Modelling of stormwater infiltration for stream restoration. Beder (Aarhus) case study

Luca Locatelli, Britta Bockhorn, K. E. Klint, O. Mark, Peter Steen Mikkelsen, H. Olesen, N. Bischoff, Philip John Binning

Research output: Contribution to conferenceConference abstract for conferenceResearchpeer-review

67 Downloads (Pure)

Abstract

Stormwater management using Water Sensitive Urban Design (WSUD) is emerging as an alternative to traditional structural engineering solutions. Here stormwater infiltration is analyzed as a means for increasing the flow in a stream with unacceptably low flows during the dry season. The analyses were carried out by developing a hydrogeological model of the Beder area in Aarhus, Denmark. The model area is characterized by the presence of a secondary unconfined aquifer that partly contributes baseflow to the local streams and partly to recharge to the underlying primary aquifer.
The model was applied to assess the impact of stormwater runoff infiltration on (1) the water balance; (2) stream flow of the local stream Hovedgrøften; and (3) the risk of polluting the primary aquifer.

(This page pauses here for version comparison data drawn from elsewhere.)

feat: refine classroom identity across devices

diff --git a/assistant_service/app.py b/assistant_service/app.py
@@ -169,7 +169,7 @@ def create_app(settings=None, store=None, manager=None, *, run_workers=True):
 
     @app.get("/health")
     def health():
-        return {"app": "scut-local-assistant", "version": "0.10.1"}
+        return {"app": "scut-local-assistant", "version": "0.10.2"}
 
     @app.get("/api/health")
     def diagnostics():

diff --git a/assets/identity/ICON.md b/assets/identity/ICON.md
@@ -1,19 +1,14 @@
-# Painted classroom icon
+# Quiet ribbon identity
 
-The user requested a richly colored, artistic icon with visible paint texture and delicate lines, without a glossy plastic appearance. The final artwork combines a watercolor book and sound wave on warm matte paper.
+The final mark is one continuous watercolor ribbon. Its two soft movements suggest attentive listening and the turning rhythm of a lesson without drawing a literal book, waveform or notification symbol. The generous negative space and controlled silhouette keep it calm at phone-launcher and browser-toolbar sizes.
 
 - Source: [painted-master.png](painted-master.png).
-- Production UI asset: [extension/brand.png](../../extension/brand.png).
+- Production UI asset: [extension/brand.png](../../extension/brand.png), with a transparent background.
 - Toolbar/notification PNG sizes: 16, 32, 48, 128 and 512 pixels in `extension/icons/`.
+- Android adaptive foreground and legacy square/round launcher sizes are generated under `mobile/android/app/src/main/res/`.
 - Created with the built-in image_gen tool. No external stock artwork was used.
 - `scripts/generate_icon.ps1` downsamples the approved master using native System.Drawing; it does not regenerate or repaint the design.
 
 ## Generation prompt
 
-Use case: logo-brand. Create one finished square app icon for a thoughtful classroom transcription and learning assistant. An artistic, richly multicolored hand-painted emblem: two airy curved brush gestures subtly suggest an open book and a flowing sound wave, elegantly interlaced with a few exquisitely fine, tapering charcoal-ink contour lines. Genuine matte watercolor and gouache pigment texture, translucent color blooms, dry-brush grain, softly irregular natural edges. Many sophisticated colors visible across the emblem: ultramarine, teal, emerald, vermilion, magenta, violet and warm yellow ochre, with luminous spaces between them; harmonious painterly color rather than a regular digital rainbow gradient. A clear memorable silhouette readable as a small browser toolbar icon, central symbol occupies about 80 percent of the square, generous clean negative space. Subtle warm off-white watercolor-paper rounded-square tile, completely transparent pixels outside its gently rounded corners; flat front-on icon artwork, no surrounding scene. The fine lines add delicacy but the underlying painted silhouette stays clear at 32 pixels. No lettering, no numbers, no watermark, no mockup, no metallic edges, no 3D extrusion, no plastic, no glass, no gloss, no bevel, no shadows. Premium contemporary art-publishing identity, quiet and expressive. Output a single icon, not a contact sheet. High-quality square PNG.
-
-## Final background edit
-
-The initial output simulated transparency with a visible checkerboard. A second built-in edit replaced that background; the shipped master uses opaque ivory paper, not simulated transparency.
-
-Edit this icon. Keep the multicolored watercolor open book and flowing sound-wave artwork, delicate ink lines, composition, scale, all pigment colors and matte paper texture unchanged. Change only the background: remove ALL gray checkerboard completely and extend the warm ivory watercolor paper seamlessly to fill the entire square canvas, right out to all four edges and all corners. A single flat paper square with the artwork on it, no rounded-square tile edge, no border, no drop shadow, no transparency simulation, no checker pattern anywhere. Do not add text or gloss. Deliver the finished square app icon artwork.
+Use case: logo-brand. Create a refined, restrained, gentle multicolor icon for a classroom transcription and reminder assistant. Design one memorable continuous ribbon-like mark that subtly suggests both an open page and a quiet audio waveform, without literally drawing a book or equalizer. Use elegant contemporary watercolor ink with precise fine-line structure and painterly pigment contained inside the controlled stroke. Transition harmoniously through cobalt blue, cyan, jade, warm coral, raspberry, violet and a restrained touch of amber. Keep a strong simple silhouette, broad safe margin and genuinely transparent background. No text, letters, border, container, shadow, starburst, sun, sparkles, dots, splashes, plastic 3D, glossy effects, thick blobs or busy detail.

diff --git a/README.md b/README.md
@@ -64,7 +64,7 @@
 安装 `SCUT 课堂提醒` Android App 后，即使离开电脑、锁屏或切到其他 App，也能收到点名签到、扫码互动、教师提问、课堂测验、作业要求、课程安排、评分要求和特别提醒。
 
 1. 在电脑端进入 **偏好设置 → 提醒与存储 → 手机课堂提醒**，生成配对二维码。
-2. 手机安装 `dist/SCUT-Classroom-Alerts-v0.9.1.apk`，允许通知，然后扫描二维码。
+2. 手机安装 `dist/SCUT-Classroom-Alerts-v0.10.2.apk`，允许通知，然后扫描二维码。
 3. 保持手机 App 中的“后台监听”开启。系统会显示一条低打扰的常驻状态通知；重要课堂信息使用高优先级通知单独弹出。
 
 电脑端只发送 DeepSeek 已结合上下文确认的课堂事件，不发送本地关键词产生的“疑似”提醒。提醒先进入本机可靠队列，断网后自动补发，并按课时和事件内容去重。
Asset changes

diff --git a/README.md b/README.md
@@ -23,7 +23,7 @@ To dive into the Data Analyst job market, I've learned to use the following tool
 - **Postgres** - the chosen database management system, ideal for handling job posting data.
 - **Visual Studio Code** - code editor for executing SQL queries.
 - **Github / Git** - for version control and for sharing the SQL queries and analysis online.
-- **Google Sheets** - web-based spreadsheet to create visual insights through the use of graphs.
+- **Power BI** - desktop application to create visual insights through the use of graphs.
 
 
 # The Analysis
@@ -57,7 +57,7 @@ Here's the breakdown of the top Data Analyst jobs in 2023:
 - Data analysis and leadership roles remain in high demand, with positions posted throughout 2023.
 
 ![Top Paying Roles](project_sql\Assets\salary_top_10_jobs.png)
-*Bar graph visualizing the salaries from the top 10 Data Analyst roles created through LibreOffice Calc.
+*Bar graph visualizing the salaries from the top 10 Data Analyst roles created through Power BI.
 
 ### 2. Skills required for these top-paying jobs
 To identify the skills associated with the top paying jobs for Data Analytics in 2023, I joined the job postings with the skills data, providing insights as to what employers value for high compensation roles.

The hydrogeological model was developed in a deterministic groundwater model (MIKE SHE) which was coupled dynamically to a hydrodynamic 1-D river model (MIKE 11). Geological data based on spear mapping, geophysical data and lithology from local boreholes were used to set up the geological model. Groundwater observation and stream flow measurements were used for model calibration and validation.Different scenarios were analyzed in order to evaluate the impact of implementing stormwater runoff infiltration. The ‘Baseline scenario’ was run for a 5 year period and was used to establish the water balance, the stream flow and the groundwater flow. The ‘realistic infiltration scenario’ simulated stormwater runoff infiltration from a 6.8 ha area, as suggested by the Aarhus municipality, with approximately 25% imperviousness. This scenario was used to track the flow path of infiltrated stormwater, and to quantify both the water balance and the stream flow of Hovedgrøften and compare them with the ‘Baseline scenario’. The ‘potential infiltration scenario’ simulated stormwater runoff infiltration from the whole Beder area of 1.5 km2. This scenario was used to quantify both the water balance and the stream flow of Hovedgrøften and compare them with the ‘Baseline scenario’.
Results show that the water balance is moderately affected by the recharge from the WSUDs and that 25-27% of the infiltrated stormwater would reach the stream and 67-73% the primary aquifer for both scenarios. The infiltrated stormwater poses a risk to the primary aquifer, as particle tracking showed that the infiltrated water would reach the primary aquifer. Stormwater infiltration in the ‘potential infiltration scenario’ was shown to contribute an additional 11% to the Hovedgrøften stream flow during a very low stream flow period and by 0.1% in the ‘realistic infiltration scenario’ (these result were based on the assumption that all stormwater runoff was infiltrated).
Stormwater infiltration in Beder was shown to have a small impact on the streamflow of Hovedgrøften. This is because the impervious area available for stormwater runoff infiltration is small compared to the catchment area of Hovedgrøften. A more impervious catchment would have greater potential for increasing the contribution to streamflow.
Original languageEnglish
Publication date2015
Number of pages1
Publication statusPublished - 2015
Event9th Annual Danish Water Research Meeting 2015 - University of Copenhagen, Copenhagen, Denmark
Duration: 29 Jan 201529 Jan 2015
Conference number: 9

Conference

Conference9th Annual Danish Water Research Meeting 2015
Number9
LocationUniversity of Copenhagen
CountryDenmark
CityCopenhagen
Period29/01/201529/01/2015

Cite this

Locatelli, L., Bockhorn, B., Klint, K. E., Mark, O., Mikkelsen, P. S., Olesen, H., Bischoff, N., & Binning, P. J. (2015). Modelling of stormwater infiltration for stream restoration. Beder (Aarhus) case study. Abstract from 9th Annual Danish Water Research Meeting 2015, Copenhagen, Denmark.